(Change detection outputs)
>>>
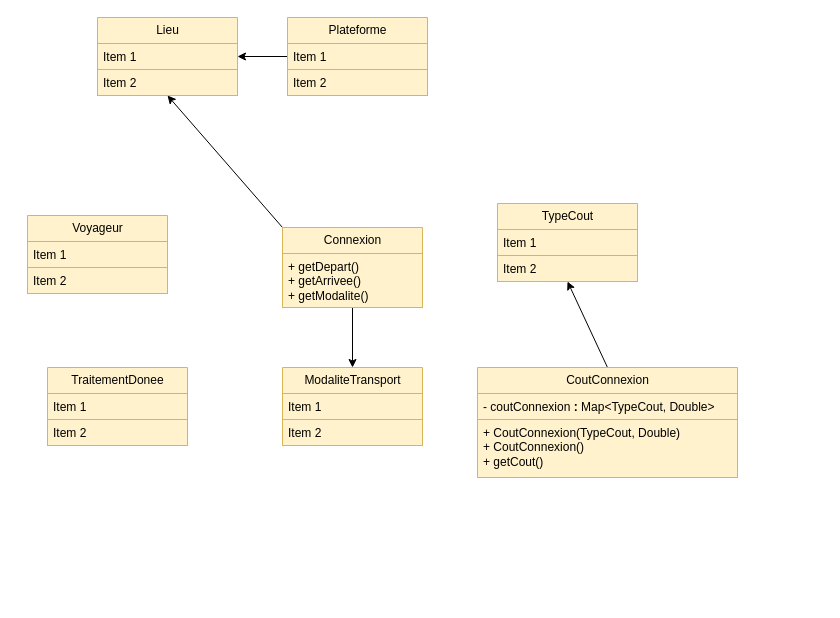
Before: rapport/uml.drawio in Nelioo7/GPS3000, a draw.io diagram. Source tidied: cells renumbered, new cells numbered last; positions are measured from the earlier drawing's top-left corner, leaving out a move shared by most shapes. Both pictures are drawn from the tidied source at 100%, with x=0, y=0 at pixel (27, 17).
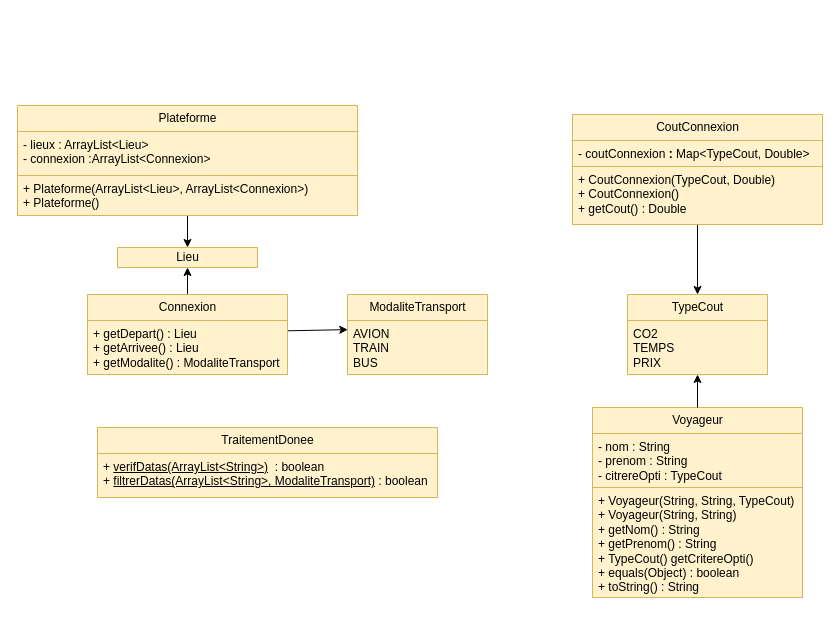
After the change.

The edit, as a diff of the source:
```diff
@@
-    <mxCell id="2" style="edgeStyle=none;html=1;exitX=0;exitY=0;exitDx=0;exitDy=0;entryX=0.5;entryY=1;entryDx=0;entryDy=0;" parent="1" edge="1" source="4" target="26">
+    <mxCell id="2" style="edgeStyle=none;html=1;exitX=0.5;exitY=0;exitDx=0;exitDy=0;entryX=0.5;entryY=1;entryDx=0;entryDy=0;" parent="1" edge="1" source="4" target="26">
       <mxGeometry relative="1" as="geometry" />
     </mxCell>
-    <mxCell id="3" style="edgeStyle=none;html=1;exitX=0.5;exitY=1;exitDx=0;exitDy=0;entryX=0.5;entryY=0;entryDx=0;entryDy=0;" parent="1" edge="1" source="4" target="16">
+    <mxCell id="3" style="edgeStyle=none;html=1;exitX=0.998;exitY=0.191;exitDx=0;exitDy=0;entryX=0.002;entryY=0.169;entryDx=0;entryDy=0;entryPerimeter=0;exitPerimeter=0;" parent="1" edge="1" source="5" target="17">
       <mxGeometry relative="1" as="geometry" />
     </mxCell>
     <mxCell id="4" value="Connexion" style="swimlane;fontStyle=0;horizontal=1;startSize=26;fillColor=#fff2cc;html=1;rounded=0;arcSize=7;strokeColor=#d6b656;" parent="1" vertex="1">
-      <mxGeometry x="255" y="210" width="140" height="80" as="geometry" />
+      <mxGeometry x="60" y="277" width="200" height="80" as="geometry" />
     </mxCell>
-    <mxCell id="5" value="&lt;span&gt;&lt;font style=&quot;color: rgb(0, 0, 0);&quot;&gt;+ getDepart()&lt;/font&gt;&lt;/span&gt;&lt;div style=&quot;scrollbar-color: rgb(226, 226, 226) rgb(251, 251, 251); color: rgb(63, 63, 63);&quot;&gt;&lt;font style=&quot;color: rgb(0, 0, 0);&quot;&gt;+ getArrivee()&lt;/font&gt;&lt;/div&gt;&lt;div style=&quot;scrollbar-color: rgb(226, 226, 226) rgb(251, 251, 251); color: rgb(63, 63, 63);&quot;&gt;&lt;font style=&quot;color: rgb(0, 0, 0);&quot;&gt;+ getModalite()&lt;/font&gt;&lt;/div&gt;" style="text;strokeColor=#d6b656;fillColor=#fff2cc;align=left;verticalAlign=top;spacingLeft=4;spacingRight=4;overflow=hidden;points=[[0,0.5],[1,0.5]];portConstraint=eastwest;whiteSpace=wrap;html=1;rounded=0;arcSize=7;" parent="4" vertex="1">
-      <mxGeometry y="26" width="140" height="54" as="geometry" />
+    <mxCell id="5" value="&lt;span&gt;&lt;font style=&quot;color: rgb(0, 0, 0);&quot;&gt;+ getDepart() : Lieu&lt;/font&gt;&lt;/span&gt;&lt;div style=&quot;scrollbar-color: rgb(226, 226, 226) rgb(251, 251, 251); color: rgb(63, 63, 63);&quot;&gt;&lt;font style=&quot;color: rgb(0, 0, 0);&quot;&gt;+ getArrivee() : Lieu&lt;/font&gt;&lt;/div&gt;&lt;div style=&quot;scrollbar-color: rgb(226, 226, 226) rgb(251, 251, 251); color: rgb(63, 63, 63);&quot;&gt;&lt;font style=&quot;color: rgb(0, 0, 0);&quot;&gt;+ getModalite() : ModaliteTransport&lt;/font&gt;&lt;/div&gt;" style="text;strokeColor=#d6b656;fillColor=#fff2cc;align=left;verticalAlign=top;spacingLeft=4;spacingRight=4;overflow=hidden;points=[[0,0.5],[1,0.5]];portConstraint=eastwest;whiteSpace=wrap;html=1;rounded=0;arcSize=7;" parent="4" vertex="1">
+      <mxGeometry y="26" width="200" height="54" as="geometry" />
     </mxCell>
-    <mxCell id="6" style="edgeStyle=none;html=1;exitX=0.5;exitY=0;exitDx=0;exitDy=0;entryX=0.5;entryY=1;entryDx=0;entryDy=0;" parent="1" edge="1" source="7" target="10">
+    <mxCell id="6" style="edgeStyle=none;html=1;exitX=0.5;exitY=1;exitDx=0;exitDy=0;entryX=0.5;entryY=0;entryDx=0;entryDy=0;" parent="1" edge="1" source="7" target="10">
       <mxGeometry relative="1" as="geometry" />
     </mxCell>
     <mxCell id="7" value="CoutConnexion" style="swimlane;fontStyle=0;horizontal=1;startSize=26;fillColor=#fff2cc;html=1;rounded=0;arcSize=7;strokeColor=#d6b656;" parent="1" vertex="1">
-      <mxGeometry x="450" y="350" width="260" height="110" as="geometry" />
+      <mxGeometry x="545" y="97" width="250" height="110" as="geometry" />
     </mxCell>
     <mxCell id="8" value="- coutConnexion &lt;b&gt;:&lt;/b&gt;&amp;nbsp;Map&amp;lt;TypeCout, Double&amp;gt;" style="text;strokeColor=#d6b656;fillColor=#fff2cc;align=left;verticalAlign=top;spacingLeft=4;spacingRight=4;overflow=hidden;whiteSpace=wrap;html=1;rounded=0;arcSize=7;" parent="7" vertex="1">
-      <mxGeometry y="26" width="260" height="26" as="geometry" />
+      <mxGeometry y="26" width="250" height="26" as="geometry" />
     </mxCell>
-    <mxCell id="9" value="+ CoutConnexion(TypeCout, Double)&lt;div&gt;+ CoutConnexion()&lt;/div&gt;&lt;div&gt;+ getCout()&lt;/div&gt;" style="text;strokeColor=#d6b656;fillColor=#fff2cc;align=left;verticalAlign=top;spacingLeft=4;spacingRight=4;overflow=hidden;whiteSpace=wrap;html=1;rounded=0;arcSize=7;" parent="7" vertex="1">
-      <mxGeometry y="52" width="260" height="58" as="geometry" />
+    <mxCell id="9" value="&lt;font style=&quot;color: rgb(0, 0, 0);&quot;&gt;+ CoutConnexion(TypeCout, Double)&lt;/font&gt;&lt;div&gt;&lt;font style=&quot;color: rgb(0, 0, 0);&quot;&gt;+ CoutConnexion()&lt;/font&gt;&lt;/div&gt;&lt;div&gt;&lt;font style=&quot;color: rgb(0, 0, 0);&quot;&gt;+ getCout() : Double&lt;/font&gt;&lt;/div&gt;" style="text;strokeColor=#d6b656;fillColor=#fff2cc;align=left;verticalAlign=top;spacingLeft=4;spacingRight=4;overflow=hidden;whiteSpace=wrap;html=1;rounded=0;arcSize=7;" parent="7" vertex="1">
+      <mxGeometry y="52" width="250" height="58" as="geometry" />
     </mxCell>
     <mxCell id="10" value="TypeCout" style="swimlane;fontStyle=0;horizontal=1;startSize=26;fillColor=#fff2cc;html=1;rounded=0;arcSize=7;strokeColor=#d6b656;" parent="1" vertex="1">
-      <mxGeometry x="470" y="186" width="140" height="78" as="geometry" />
+      <mxGeometry x="600" y="277" width="140" height="80" as="geometry" />
     </mxCell>
-    <mxCell id="11" value="Item 1" style="text;strokeColor=#d6b656;fillColor=#fff2cc;align=left;verticalAlign=top;spacingLeft=4;spacingRight=4;overflow=hidden;whiteSpace=wrap;html=1;rounded=0;arcSize=7;" parent="10" vertex="1">
-      <mxGeometry y="26" width="140" height="26" as="geometry" />
+    <mxCell id="11" value="CO2&lt;br&gt;TEMPS&lt;br&gt;PRIX" style="text;strokeColor=#d6b656;fillColor=#fff2cc;align=left;verticalAlign=top;spacingLeft=4;spacingRight=4;overflow=hidden;whiteSpace=wrap;html=1;rounded=0;arcSize=7;" parent="10" vertex="1">
+      <mxGeometry y="26" width="140" height="54" as="geometry" />
     </mxCell>
-    <mxCell id="12" value="Item 2" style="text;strokeColor=#d6b656;fillColor=#fff2cc;align=left;verticalAlign=top;spacingLeft=4;spacingRight=4;overflow=hidden;whiteSpace=wrap;html=1;rounded=0;arcSize=7;" parent="10" vertex="1">
-      <mxGeometry y="52" width="140" height="26" as="geometry" />
-    </mxCell>
     <mxCell id="13" value="TraitementDonee" style="swimlane;fontStyle=0;horizontal=1;startSize=26;fillColor=#fff2cc;html=1;rounded=0;arcSize=7;strokeColor=#d6b656;" parent="1" vertex="1">
-      <mxGeometry x="20" y="350" width="140" height="78" as="geometry" />
+      <mxGeometry x="70" y="410" width="340" height="70" as="geometry" />
     </mxCell>
-    <mxCell id="14" value="Item 1" style="text;strokeColor=#d6b656;fillColor=#fff2cc;align=left;verticalAlign=top;spacingLeft=4;spacingRight=4;overflow=hidden;whiteSpace=wrap;html=1;rounded=0;arcSize=7;" parent="13" vertex="1">
-      <mxGeometry y="26" width="140" height="26" as="geometry" />
-    </mxCell>
-    <mxCell id="15" value="Item 2" style="text;strokeColor=#d6b656;fillColor=#fff2cc;align=left;verticalAlign=top;spacingLeft=4;spacingRight=4;overflow=hidden;whiteSpace=wrap;html=1;rounded=0;arcSize=7;" parent="13" vertex="1">
-      <mxGeometry y="52" width="140" height="26" as="geometry" />
+    <mxCell id="15" value="+ &lt;u&gt;verifDatas(ArrayList&amp;lt;String&amp;gt;)&lt;/u&gt;&amp;nbsp; : boolean&lt;br&gt;+ &lt;u&gt;filtrerDatas(ArrayList&amp;lt;String&amp;gt;, ModaliteTransport)&lt;/u&gt;&amp;nbsp;: boolean" style="text;strokeColor=#d6b656;fillColor=#fff2cc;align=left;verticalAlign=top;spacingLeft=4;spacingRight=4;overflow=hidden;whiteSpace=wrap;html=1;rounded=0;arcSize=7;" parent="13" vertex="1">
+      <mxGeometry y="26" width="340" height="44" as="geometry" />
     </mxCell>
     <mxCell id="16" value="ModaliteTransport" style="swimlane;fontStyle=0;horizontal=1;startSize=26;fillColor=#fff2cc;html=1;rounded=0;arcSize=7;strokeColor=#d6b656;" parent="1" vertex="1">
-      <mxGeometry x="255" y="350" width="140" height="78" as="geometry" />
+      <mxGeometry x="320" y="277" width="140" height="80" as="geometry" />
     </mxCell>
-    <mxCell id="17" value="Item 1" style="text;strokeColor=#d6b656;fillColor=#fff2cc;align=left;verticalAlign=top;spacingLeft=4;spacingRight=4;overflow=hidden;points=[[0,0.5],[1,0.5]];portConstraint=eastwest;whiteSpace=wrap;html=1;rounded=0;arcSize=7;" parent="16" vertex="1">
-      <mxGeometry y="26" width="140" height="26" as="geometry" />
+    <mxCell id="17" value="&lt;font style=&quot;color: rgb(0, 0, 0);&quot;&gt;AVION&lt;/font&gt;&lt;div&gt;&lt;font style=&quot;color: rgb(0, 0, 0);&quot;&gt;TRAIN&lt;/font&gt;&lt;/div&gt;&lt;div&gt;&lt;font style=&quot;color: rgb(0, 0, 0);&quot;&gt;BUS&lt;/font&gt;&lt;/div&gt;" style="text;strokeColor=#d6b656;fillColor=#fff2cc;align=left;verticalAlign=top;spacingLeft=4;spacingRight=4;overflow=hidden;points=[[0,0.5],[1,0.5]];portConstraint=eastwest;whiteSpace=wrap;html=1;rounded=0;arcSize=7;" parent="16" vertex="1">
+      <mxGeometry y="26" width="140" height="54" as="geometry" />
     </mxCell>
-    <mxCell id="18" value="Item 2" style="text;strokeColor=#d6b656;fillColor=#fff2cc;align=left;verticalAlign=top;spacingLeft=4;spacingRight=4;overflow=hidden;whiteSpace=wrap;html=1;rounded=0;arcSize=7;" parent="16" vertex="1">
-      <mxGeometry y="52" width="140" height="26" as="geometry" />
-    </mxCell>
     <mxCell id="19" value="Voyageur" style="swimlane;fontStyle=0;horizontal=1;startSize=26;fillColor=#fff2cc;html=1;rounded=0;arcSize=7;strokeColor=#d6b656;" parent="1" vertex="1">
-      <mxGeometry y="198" width="140" height="78" as="geometry" />
+      <mxGeometry x="565" y="390" width="210" height="190" as="geometry" />
     </mxCell>
-    <mxCell id="20" value="Item 1" style="text;strokeColor=#d6b656;fillColor=#fff2cc;align=left;verticalAlign=top;spacingLeft=4;spacingRight=4;overflow=hidden;whiteSpace=wrap;html=1;rounded=0;arcSize=7;" parent="19" vertex="1">
-      <mxGeometry y="26" width="140" height="26" as="geometry" />
+    <mxCell id="20" value="- nom : String&lt;br&gt;- prenom : String&lt;br&gt;- citrereOpti : TypeCout" style="text;strokeColor=#d6b656;fillColor=#fff2cc;align=left;verticalAlign=top;spacingLeft=4;spacingRight=4;overflow=hidden;whiteSpace=wrap;html=1;rounded=0;arcSize=7;" parent="19" vertex="1">
+      <mxGeometry y="26" width="210" height="54" as="geometry" />
     </mxCell>
-    <mxCell id="21" value="Item 2" style="text;strokeColor=#d6b656;fillColor=#fff2cc;align=left;verticalAlign=top;spacingLeft=4;spacingRight=4;overflow=hidden;whiteSpace=wrap;html=1;rounded=0;arcSize=7;" parent="19" vertex="1">
-      <mxGeometry y="52" width="140" height="26" as="geometry" />
+    <mxCell id="21" value="+ Voyageur(String, String, TypeCout)&lt;br&gt;+ Voyageur(String, String)&lt;br&gt;+ getNom() : String&lt;br&gt;+ getPrenom() : String&lt;br&gt;+ TypeCout() getCritereOpti()&lt;br&gt;+ equals(Object) : boolean&lt;br&gt;+ toString() : String" style="text;strokeColor=#d6b656;fillColor=#fff2cc;align=left;verticalAlign=top;spacingLeft=4;spacingRight=4;overflow=hidden;whiteSpace=wrap;html=1;rounded=0;arcSize=7;" parent="19" vertex="1">
+      <mxGeometry y="80" width="210" height="110" as="geometry" />
     </mxCell>
-    <mxCell id="22" style="edgeStyle=none;html=1;exitX=0;exitY=0.5;exitDx=0;exitDy=0;entryX=1;entryY=0.5;entryDx=0;entryDy=0;" parent="1" edge="1" source="23" target="26">
+    <mxCell id="22" style="edgeStyle=none;html=1;exitX=0.5;exitY=1;exitDx=0;exitDy=0;entryX=0.5;entryY=0;entryDx=0;entryDy=0;" parent="1" edge="1" source="23" target="26">
       <mxGeometry relative="1" as="geometry" />
     </mxCell>
     <mxCell id="23" value="Plateforme" style="swimlane;fontStyle=0;horizontal=1;startSize=26;fillColor=#fff2cc;html=1;rounded=0;arcSize=7;strokeColor=#d6b656;" parent="1" vertex="1">
-      <mxGeometry x="260" width="140" height="78" as="geometry" />
+      <mxGeometry x="-10" y="88" width="340" height="110" as="geometry" />
     </mxCell>
-    <mxCell id="24" value="Item 1" style="text;strokeColor=#d6b656;fillColor=#fff2cc;align=left;verticalAlign=top;spacingLeft=4;spacingRight=4;overflow=hidden;whiteSpace=wrap;html=1;rounded=0;arcSize=7;" parent="23" vertex="1">
-      <mxGeometry y="26" width="140" height="26" as="geometry" />
+    <mxCell id="24" value="- lieux : ArrayList&amp;lt;Lieu&amp;gt;&lt;br&gt;- connexion :ArrayList&amp;lt;Connexion&amp;gt;" style="text;strokeColor=#d6b656;fillColor=#fff2cc;align=left;verticalAlign=top;spacingLeft=4;spacingRight=4;overflow=hidden;whiteSpace=wrap;html=1;rounded=0;arcSize=7;" parent="23" vertex="1">
+      <mxGeometry y="26" width="340" height="44" as="geometry" />
     </mxCell>
-    <mxCell id="25" value="Item 2" style="text;strokeColor=#d6b656;fillColor=#fff2cc;align=left;verticalAlign=top;spacingLeft=4;spacingRight=4;overflow=hidden;whiteSpace=wrap;html=1;rounded=0;arcSize=7;" parent="23" vertex="1">
-      <mxGeometry y="52" width="140" height="26" as="geometry" />
+    <mxCell id="25" value="+ Plateforme(ArrayList&amp;lt;Lieu&amp;gt;, ArrayList&amp;lt;Connexion&amp;gt;)&lt;br&gt;+ Plateforme()" style="text;strokeColor=#d6b656;fillColor=#fff2cc;align=left;verticalAlign=top;spacingLeft=4;spacingRight=4;overflow=hidden;whiteSpace=wrap;html=1;rounded=0;arcSize=7;" parent="23" vertex="1">
+      <mxGeometry y="70" width="340" height="40" as="geometry" />
     </mxCell>
     <mxCell id="26" value="Lieu" style="swimlane;fontStyle=0;horizontal=1;startSize=26;fillColor=#fff2cc;html=1;rounded=0;arcSize=7;strokeColor=#d6b656;" parent="1" vertex="1">
-      <mxGeometry x="70" width="140" height="78" as="geometry" />
+      <mxGeometry x="90" y="230" width="140" height="20" as="geometry" />
     </mxCell>
-    <mxCell id="27" value="Item 1" style="text;strokeColor=#d6b656;fillColor=#fff2cc;align=left;verticalAlign=top;spacingLeft=4;spacingRight=4;overflow=hidden;whiteSpace=wrap;html=1;" parent="26" vertex="1">
-      <mxGeometry y="26" width="140" height="26" as="geometry" />
-    </mxCell>
-    <mxCell id="28" value="Item 2" style="text;strokeColor=#d6b656;fillColor=#fff2cc;align=left;verticalAlign=top;spacingLeft=4;spacingRight=4;overflow=hidden;whiteSpace=wrap;html=1;" parent="26" vertex="1">
-      <mxGeometry y="52" width="140" height="26" as="geometry" />
-    </mxCell>
+    <mxCell id="29" style="edgeStyle=none;html=1;exitX=0.5;exitY=0;exitDx=0;exitDy=0;entryX=0.5;entryY=1;entryDx=0;entryDy=0;" parent="1" edge="1" source="19" target="10">
+      <mxGeometry relative="1" as="geometry" />
+    </mxCell>
```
<<<
• Task objective: Above are the entries; copy out every line among them that contains the word "Plateforme".

• Answer area:
     <mxCell id="23" value="Plateforme" style="swimlane;fontStyle=0;horizontal=1;startSize=26;fillColor=#fff2cc;html=1;rounded=0;arcSize=7;strokeColor=#d6b656;" parent="1" vertex="1">
+    <mxCell id="25" value="+ Plateforme(ArrayList&amp;lt;Lieu&amp;gt;, ArrayList&amp;lt;Connexion&amp;gt;)&lt;br&gt;+ Plateforme()" style="text;strokeColor=#d6b656;fillColor=#fff2cc;align=left;verticalAlign=top;spacingLeft=4;spacingRight=4;overflow=hidden;whiteSpace=wrap;html=1;rounded=0;arcSize=7;" parent="23" vertex="1">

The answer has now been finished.